START Data provided

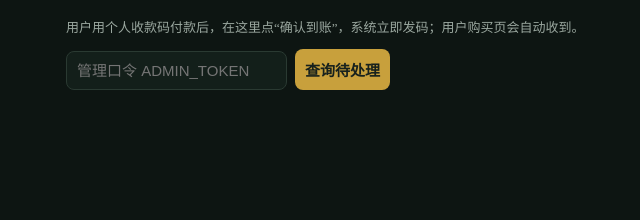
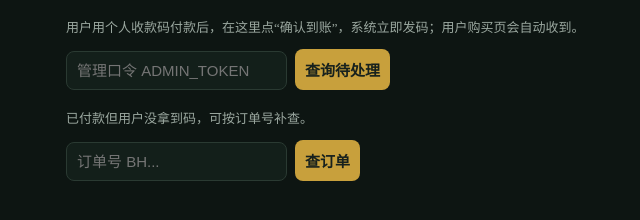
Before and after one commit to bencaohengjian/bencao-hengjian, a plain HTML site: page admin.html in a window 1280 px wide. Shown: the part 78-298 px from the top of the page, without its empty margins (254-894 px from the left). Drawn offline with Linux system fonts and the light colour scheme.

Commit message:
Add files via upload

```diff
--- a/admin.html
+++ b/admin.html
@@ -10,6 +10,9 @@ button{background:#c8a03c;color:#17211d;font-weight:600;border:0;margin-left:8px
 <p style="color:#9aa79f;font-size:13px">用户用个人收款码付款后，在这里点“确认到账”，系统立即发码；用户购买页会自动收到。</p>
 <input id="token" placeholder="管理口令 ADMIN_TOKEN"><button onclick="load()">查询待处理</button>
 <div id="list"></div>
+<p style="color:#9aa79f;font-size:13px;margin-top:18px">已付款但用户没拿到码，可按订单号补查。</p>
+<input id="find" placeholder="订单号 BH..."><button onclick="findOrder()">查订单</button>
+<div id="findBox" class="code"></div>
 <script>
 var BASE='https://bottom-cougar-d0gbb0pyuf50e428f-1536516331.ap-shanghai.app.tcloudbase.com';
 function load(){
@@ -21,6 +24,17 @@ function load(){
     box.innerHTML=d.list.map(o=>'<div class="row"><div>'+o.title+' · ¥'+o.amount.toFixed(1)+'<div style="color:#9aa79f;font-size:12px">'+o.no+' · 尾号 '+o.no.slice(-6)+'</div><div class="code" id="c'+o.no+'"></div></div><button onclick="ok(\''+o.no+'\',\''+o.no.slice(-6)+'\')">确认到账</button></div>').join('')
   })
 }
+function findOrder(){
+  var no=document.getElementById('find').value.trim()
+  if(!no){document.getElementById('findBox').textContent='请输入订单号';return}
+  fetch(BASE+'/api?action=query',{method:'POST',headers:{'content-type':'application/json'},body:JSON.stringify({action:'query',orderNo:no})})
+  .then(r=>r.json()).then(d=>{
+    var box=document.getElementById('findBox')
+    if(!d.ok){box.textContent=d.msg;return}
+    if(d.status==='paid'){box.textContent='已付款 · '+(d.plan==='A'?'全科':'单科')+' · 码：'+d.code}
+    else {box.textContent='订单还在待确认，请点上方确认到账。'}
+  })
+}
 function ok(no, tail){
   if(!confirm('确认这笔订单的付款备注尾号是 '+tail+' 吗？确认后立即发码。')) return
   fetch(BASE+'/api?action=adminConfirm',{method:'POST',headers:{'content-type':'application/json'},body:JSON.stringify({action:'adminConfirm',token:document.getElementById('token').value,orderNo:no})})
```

END Data provided
START Data provided

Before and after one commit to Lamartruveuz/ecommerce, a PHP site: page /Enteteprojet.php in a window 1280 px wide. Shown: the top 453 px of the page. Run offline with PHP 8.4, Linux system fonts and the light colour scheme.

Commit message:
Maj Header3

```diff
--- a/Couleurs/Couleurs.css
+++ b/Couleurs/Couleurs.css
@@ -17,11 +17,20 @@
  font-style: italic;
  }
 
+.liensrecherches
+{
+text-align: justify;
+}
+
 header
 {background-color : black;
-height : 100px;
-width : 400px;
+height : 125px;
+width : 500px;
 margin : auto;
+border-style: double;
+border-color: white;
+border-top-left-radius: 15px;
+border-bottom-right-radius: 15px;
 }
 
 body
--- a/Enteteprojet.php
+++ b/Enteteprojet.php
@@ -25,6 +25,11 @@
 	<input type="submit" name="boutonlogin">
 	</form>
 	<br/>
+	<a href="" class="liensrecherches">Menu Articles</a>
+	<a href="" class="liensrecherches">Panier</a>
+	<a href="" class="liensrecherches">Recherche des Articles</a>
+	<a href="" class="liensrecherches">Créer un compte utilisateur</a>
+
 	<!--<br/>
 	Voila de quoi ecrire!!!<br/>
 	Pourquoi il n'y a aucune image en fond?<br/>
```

END Data provided

__What the task asks__:
How many lines in the records above contain the word "button"? Give only the number.

__Exercise result__:
4